◆ **Requirement**
Could you print all the entries below exactly as they appear, omitting the pictures?

◆ **Given data**

━━━━

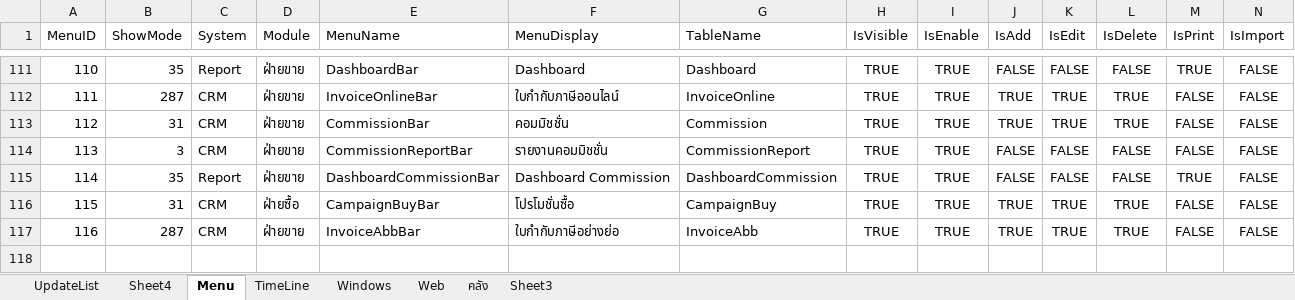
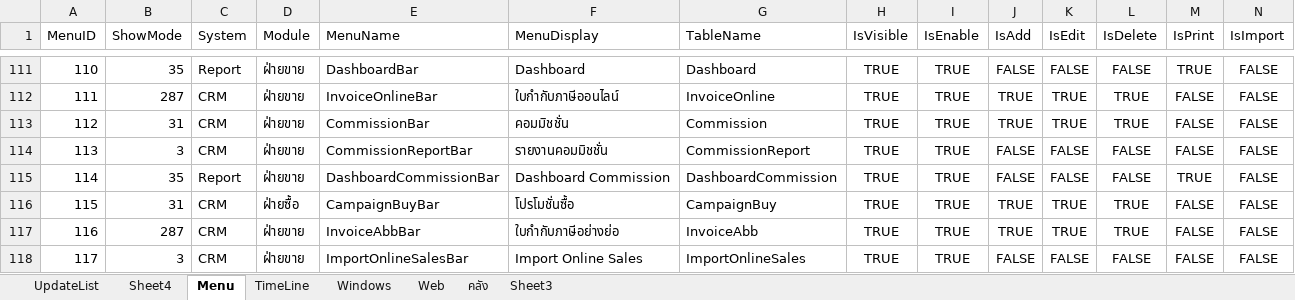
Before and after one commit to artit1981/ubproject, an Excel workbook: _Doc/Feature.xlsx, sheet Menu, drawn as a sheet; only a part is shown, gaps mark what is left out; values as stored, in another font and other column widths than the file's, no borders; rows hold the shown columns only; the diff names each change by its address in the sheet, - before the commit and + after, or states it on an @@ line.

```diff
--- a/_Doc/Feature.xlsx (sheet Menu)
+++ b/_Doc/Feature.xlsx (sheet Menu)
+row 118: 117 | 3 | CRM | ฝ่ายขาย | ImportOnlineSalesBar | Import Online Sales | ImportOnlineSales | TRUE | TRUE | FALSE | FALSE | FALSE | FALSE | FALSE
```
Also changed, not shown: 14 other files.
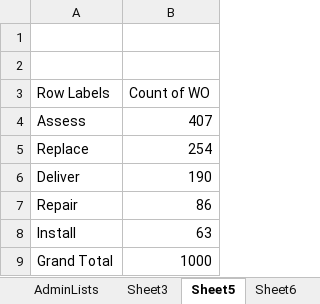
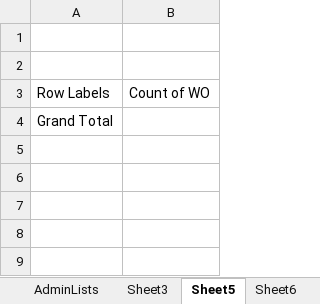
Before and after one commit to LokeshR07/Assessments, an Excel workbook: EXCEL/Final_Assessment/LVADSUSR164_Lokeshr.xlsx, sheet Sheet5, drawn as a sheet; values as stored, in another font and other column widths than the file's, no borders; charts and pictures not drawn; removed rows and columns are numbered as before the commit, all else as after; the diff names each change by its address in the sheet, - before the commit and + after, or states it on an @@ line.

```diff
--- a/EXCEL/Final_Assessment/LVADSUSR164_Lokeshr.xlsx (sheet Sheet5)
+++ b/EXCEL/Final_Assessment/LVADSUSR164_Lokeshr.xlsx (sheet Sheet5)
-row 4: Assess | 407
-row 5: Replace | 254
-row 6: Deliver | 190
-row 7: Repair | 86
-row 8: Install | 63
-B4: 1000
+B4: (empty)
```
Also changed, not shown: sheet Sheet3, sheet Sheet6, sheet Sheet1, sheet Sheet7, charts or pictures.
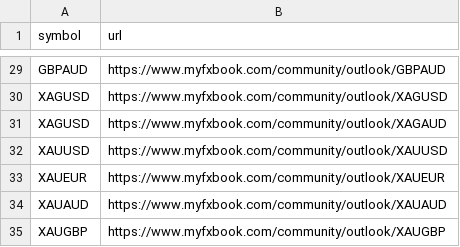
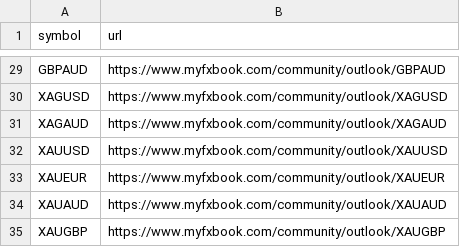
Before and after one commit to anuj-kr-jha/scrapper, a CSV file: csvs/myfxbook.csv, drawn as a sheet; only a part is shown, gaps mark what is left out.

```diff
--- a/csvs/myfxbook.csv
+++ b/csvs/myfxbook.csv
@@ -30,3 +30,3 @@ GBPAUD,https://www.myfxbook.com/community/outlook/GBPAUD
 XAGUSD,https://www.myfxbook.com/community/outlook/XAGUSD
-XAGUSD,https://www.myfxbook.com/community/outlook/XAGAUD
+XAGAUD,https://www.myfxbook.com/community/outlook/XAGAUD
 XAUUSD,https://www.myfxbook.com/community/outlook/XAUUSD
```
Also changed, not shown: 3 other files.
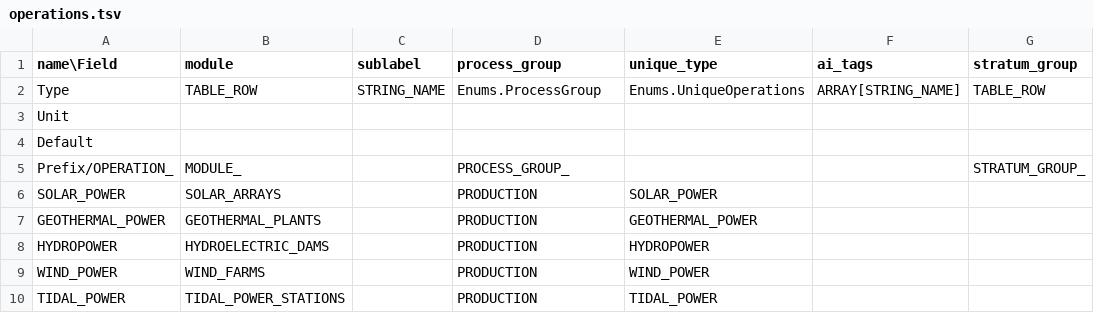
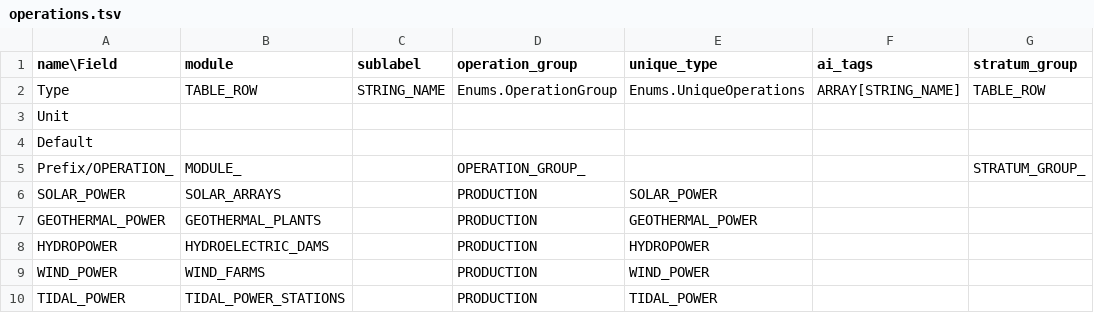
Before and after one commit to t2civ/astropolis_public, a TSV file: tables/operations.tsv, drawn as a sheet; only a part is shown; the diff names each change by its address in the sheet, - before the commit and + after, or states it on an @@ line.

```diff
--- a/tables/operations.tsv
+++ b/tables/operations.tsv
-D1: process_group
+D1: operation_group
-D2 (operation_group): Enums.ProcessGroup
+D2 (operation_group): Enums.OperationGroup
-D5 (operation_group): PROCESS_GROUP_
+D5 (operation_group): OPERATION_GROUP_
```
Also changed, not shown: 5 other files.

━━━━

◆ **Completed exercise**
Before and after one commit to artit1981/ubproject, an Excel workbook: _Doc/Feature.xlsx, sheet Menu, drawn as a sheet; only a part is shown, gaps mark what is left out; values as stored, in another font and other column widths than the file's, no borders; rows hold the shown columns only; the diff names each change by its address in the sheet, - before the commit and + after, or states it on an @@ line.

```diff
--- a/_Doc/Feature.xlsx (sheet Menu)
+++ b/_Doc/Feature.xlsx (sheet Menu)
+row 118: 117 | 3 | CRM | ฝ่ายขาย | ImportOnlineSalesBar | Import Online Sales | ImportOnlineSales | TRUE | TRUE | FALSE | FALSE | FALSE | FALSE | FALSE
```
Also changed, not shown: 14 other files.
Before and after one commit to LokeshR07/Assessments, an Excel workbook: EXCEL/Final_Assessment/LVADSUSR164_Lokeshr.xlsx, sheet Sheet5, drawn as a sheet; values as stored, in another font and other column widths than the file's, no borders; charts and pictures not drawn; removed rows and columns are numbered as before the commit, all else as after; the diff names each change by its address in the sheet, - before the commit and + after, or states it on an @@ line.

```diff
--- a/EXCEL/Final_Assessment/LVADSUSR164_Lokeshr.xlsx (sheet Sheet5)
+++ b/EXCEL/Final_Assessment/LVADSUSR164_Lokeshr.xlsx (sheet Sheet5)
-row 4: Assess | 407
-row 5: Replace | 254
-row 6: Deliver | 190
-row 7: Repair | 86
-row 8: Install | 63
-B4: 1000
+B4: (empty)
```
Also changed, not shown: sheet Sheet3, sheet Sheet6, sheet Sheet1, sheet Sheet7, charts or pictures.
Before and after one commit to anuj-kr-jha/scrapper, a CSV file: csvs/myfxbook.csv, drawn as a sheet; only a part is shown, gaps mark what is left out.

```diff
--- a/csvs/myfxbook.csv
+++ b/csvs/myfxbook.csv
@@ -30,3 +30,3 @@ GBPAUD,https://www.myfxbook.com/community/outlook/GBPAUD
 XAGUSD,https://www.myfxbook.com/community/outlook/XAGUSD
-XAGUSD,https://www.myfxbook.com/community/outlook/XAGAUD
+XAGAUD,https://www.myfxbook.com/community/outlook/XAGAUD
 XAUUSD,https://www.myfxbook.com/community/outlook/XAUUSD
```
Also changed, not shown: 3 other files.
Before and after one commit to t2civ/astropolis_public, a TSV file: tables/operations.tsv, drawn as a sheet; only a part is shown; the diff names each change by its address in the sheet, - before the commit and + after, or states it on an @@ line.

```diff
--- a/tables/operations.tsv
+++ b/tables/operations.tsv
-D1: process_group
+D1: operation_group
-D2 (operation_group): Enums.ProcessGroup
+D2 (operation_group): Enums.OperationGroup
-D5 (operation_group): PROCESS_GROUP_
+D5 (operation_group): OPERATION_GROUP_
```
Also changed, not shown: 5 other files.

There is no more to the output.